[iv] https://www.tradingtechnologies.com/platforms/fix/

[v] http://partners.cqg.com/api-resources

[vi] https://www.cmegroup.com/confluence/display/EPICSANDBOX/Drop+Copy+4.0 and https://www.cmegroup.com/confluence/plugins/servlet/mobile?contentId=78447186#content/view/78446746

[vii] https://www.theice.com/technology/isv

 

SEC Market Access Rule 15c3-5

The Securities and Exchange Commission (“Commission” or “SEC”) is adopting new Rule 15c3-5 under the Securities Exchange Act of 1934 (“Exchange Act”). Rule 15c3-5 will require brokers or dealers with access to trading securities directly on an exchange or alternative trading system (“ATS”), including those providing sponsored or direct market access to customers or other persons, and broker-dealer operators of an ATS that provide access to trading securities directly on their ATS to a person other than a broker or dealer, to establish, document, and maintain a system of risk management controls and supervisory procedures that, among other things, are reasonably designed to (1) systematically limit the financial exposure of the broker or dealer that could arise as a result of market access, and (2) ensure compliance with all regulatory requirements that are applicable in connection with market access. The required financial risk management controls and supervisory procedures must be reasonably designed to prevent the entry of orders that exceed appropriate pre-set credit or capital thresholds, or that appear to be erroneous. The regulatory risk management controls and supervisory procedures must also be reasonably designed to prevent the entry of orders unless there has been compliance with all regulatory requirements that must be satisfied on a pre-order entry basis, prevent the entry of orders that the broker or dealer or customer is restricted from trading, restrict market access technology and systems to authorized persons, and assure appropriate surveillance personnel receive immediate post-trade execution reports.
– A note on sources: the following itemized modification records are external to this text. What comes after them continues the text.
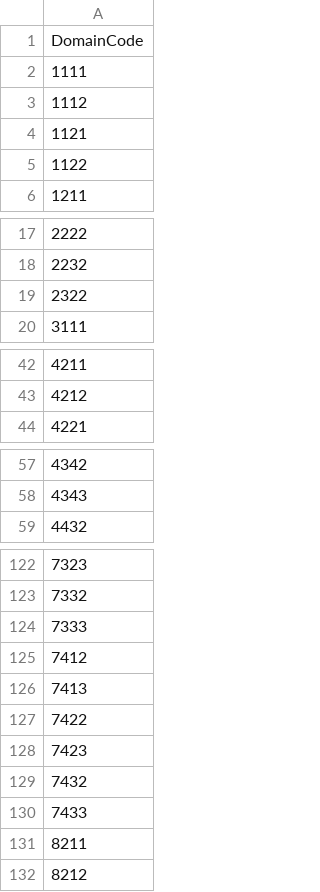
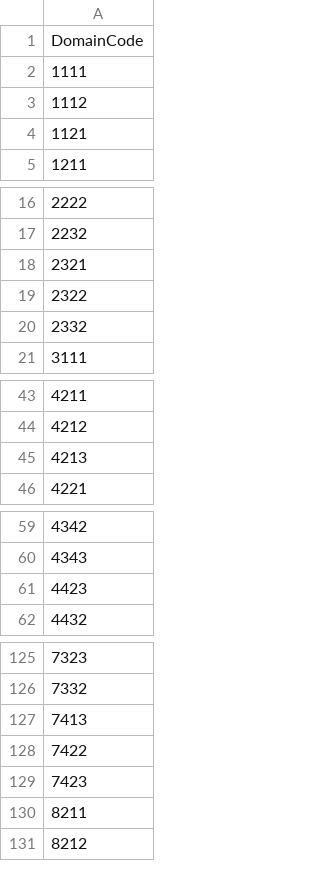
Before and after one commit to rfernand387/SL2P-CCRS, a CSV file: GEEassets/s2_sl2P_ccrs_sobol_4sail2_dbf_10m_domain.csv, drawn as a sheet; only a part is shown, gaps mark what is left out; removed rows and columns are numbered as before the commit, all else as after; the diff covers the shown part only; the diff names each change by its address in the sheet, - before the commit and + after, or states it on an @@ line.

```diff
--- a/GEEassets/s2_sl2P_ccrs_sobol_4sail2_dbf_10m_domain.csv
+++ b/GEEassets/s2_sl2P_ccrs_sobol_4sail2_dbf_10m_domain.csv
-row 5: 1122
+row 18: 2321
+row 20: 2332
+row 45: 4213
+row 61: 4423
-row 124: 7333
-row 125: 7412
-row 129: 7432
-row 130: 7433
```
Also changed, not shown: 2 added rows and 4 removed rows elsewhere in this file, GEEassets/s2_sl2P_ccrs_sobol_4sail2_dbf_domain.csv, GEEassets/s2_sl2P_ccrs_sobol_4sail2_dbf_val_domain.csv, 3 other files.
The financial and regulatory risk management controls and supervisory procedures required by Rule 15c3-5 must be under the direct and exclusive control of the broker or dealer with market access, with limited exceptions specified in the Rule that permit reasonable allocation of certain controls and procedures to another registered broker or dealer that, based on its position in the transaction and relationship with the ultimate customer, can more effectively implement them. In addition, a broker or dealer with market access will be required to establish, document, and maintain a system for regularly reviewing the effectiveness of the risk management controls and supervisory procedures and for promptly addressing any issues. Among other things, the broker or dealer will be required to review, no less frequently than annually, the business activity of the broker or dealer in connection with market access to assure the overall effectiveness of such risk management controls and supervisory procedures and document that review. The review will be required to be conducted in accordance with written procedures and will be required to be documented. In addition, the Chief Executive Officer (or equivalent officer) of the broker or dealer will be required, on an annual basis, to certify that the risk management controls and supervisory procedures comply with Rule 15c3-5, and that the regular review described above has been conducted.
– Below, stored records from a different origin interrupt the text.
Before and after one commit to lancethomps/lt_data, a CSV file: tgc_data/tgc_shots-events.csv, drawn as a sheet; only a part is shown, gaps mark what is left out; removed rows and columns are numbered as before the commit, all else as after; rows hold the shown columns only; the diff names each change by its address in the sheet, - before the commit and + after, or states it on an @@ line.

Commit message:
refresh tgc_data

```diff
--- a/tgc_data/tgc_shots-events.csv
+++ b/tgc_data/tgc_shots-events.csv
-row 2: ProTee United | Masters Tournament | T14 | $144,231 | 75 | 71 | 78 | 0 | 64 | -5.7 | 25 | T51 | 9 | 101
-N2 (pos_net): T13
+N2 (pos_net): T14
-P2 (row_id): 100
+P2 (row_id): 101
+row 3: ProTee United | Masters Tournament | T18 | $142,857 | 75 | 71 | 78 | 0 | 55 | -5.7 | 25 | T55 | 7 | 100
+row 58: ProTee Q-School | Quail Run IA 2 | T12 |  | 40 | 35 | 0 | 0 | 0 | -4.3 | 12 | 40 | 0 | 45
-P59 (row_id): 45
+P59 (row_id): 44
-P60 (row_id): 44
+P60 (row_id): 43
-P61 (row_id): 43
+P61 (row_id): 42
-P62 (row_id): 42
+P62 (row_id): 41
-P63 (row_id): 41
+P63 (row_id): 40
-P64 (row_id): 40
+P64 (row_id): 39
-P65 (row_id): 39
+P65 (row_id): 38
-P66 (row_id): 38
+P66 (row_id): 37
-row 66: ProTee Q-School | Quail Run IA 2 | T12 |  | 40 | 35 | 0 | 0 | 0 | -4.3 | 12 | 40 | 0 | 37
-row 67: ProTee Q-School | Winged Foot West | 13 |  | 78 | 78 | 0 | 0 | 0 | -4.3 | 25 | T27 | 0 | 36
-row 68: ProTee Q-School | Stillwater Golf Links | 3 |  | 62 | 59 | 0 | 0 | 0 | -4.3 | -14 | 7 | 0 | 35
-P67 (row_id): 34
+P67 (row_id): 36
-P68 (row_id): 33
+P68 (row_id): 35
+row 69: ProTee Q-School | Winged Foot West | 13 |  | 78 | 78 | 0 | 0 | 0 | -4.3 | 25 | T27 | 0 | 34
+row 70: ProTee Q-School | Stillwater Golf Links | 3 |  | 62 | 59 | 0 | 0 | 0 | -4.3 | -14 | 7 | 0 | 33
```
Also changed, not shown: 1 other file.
Full text of the rule can be found on the SEC’s website.

Key US equity players urge SEC adopt abnormal trading controls (Reuters)

Key players in the U.S. equity marketplace, including exchanges, brokerages and trading firms, called on U.S. regulators to set limits and track trading activity after a glitch caused Knight Capital Group to incur a $440 million loss this summer.
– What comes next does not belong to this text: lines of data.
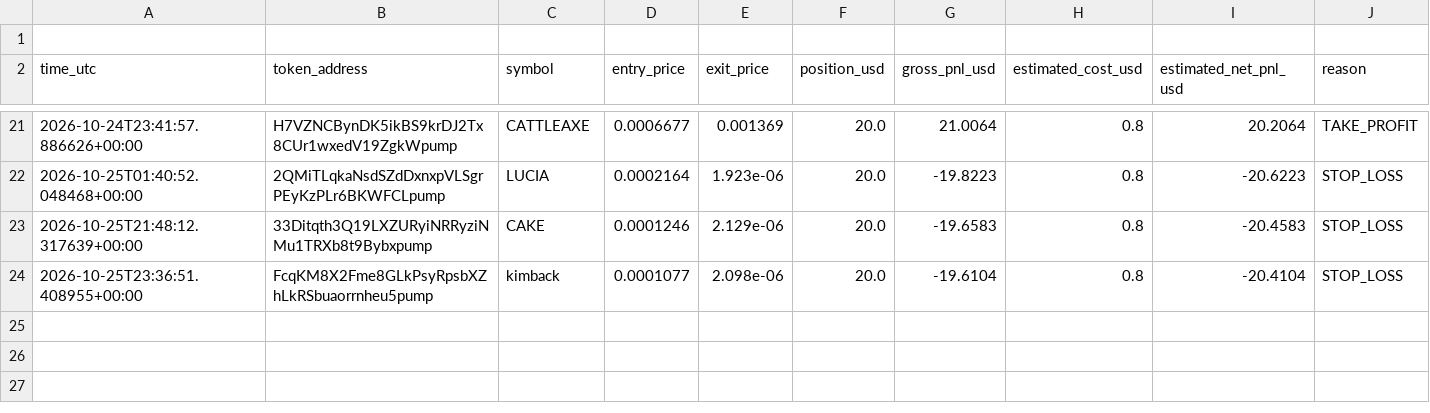
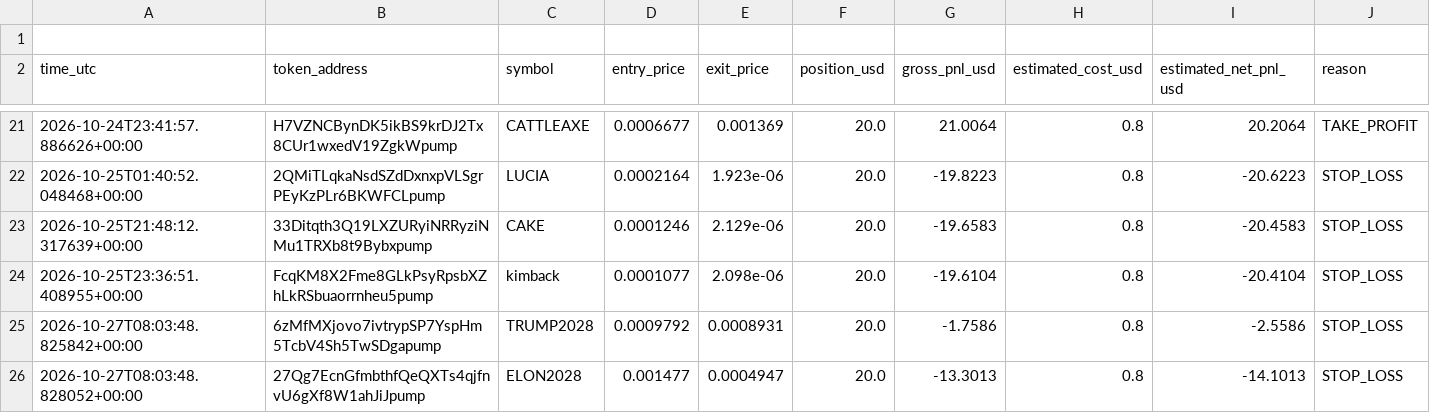
Before and after one commit to domixayo-gif/solana-meme-paper-bot, a CSV file: paper_trades.csv, drawn as a sheet; only a part is shown, gaps mark what is left out; the diff names each change by its address in the sheet, - before the commit and + after, or states it on an @@ line.

```diff
--- a/paper_trades.csv
+++ b/paper_trades.csv
+row 25: 2026-10-27T08:03:48.825842+00:00 | 6zMfMXjovo7ivtrypSP7YspHm5TcbV4Sh5TwSDgapump | TRUMP2028 | 0.0009792 | 0.0008931 | 20.0 | -1.7586 | 0.8 | -2.5586 | STOP_LOSS
+row 26: 2026-10-27T08:03:48.828052+00:00 | 27Qg7EcnGfmbthfQeQXTs4qjfnvU6gXf8W1ahJiJpump | ELON2028 | 0.001477 | 0.0004947 | 20.0 | -13.3013 | 0.8 | -14.1013 | STOP_LOSS
```
Also changed, not shown: 1 other file.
A core nucleus of entities involved in the transaction of U.S. securities, including a clearing house and a watchdog agency for brokerages, urged on Friday that the Securities and Exchange Commission develop controls to better detect abnormal trading behavior in real-time.

The so-called Industry Working Group of 16 brokerages and trading firms, along with five U.S. stock exchange operators and the Financial Industry Regulatory Authority, also urged the SEC to evaluate whether a longer-term consolidated control mechanism could be built at the Depository Trust & Clearing Corp.

See full article on Reuters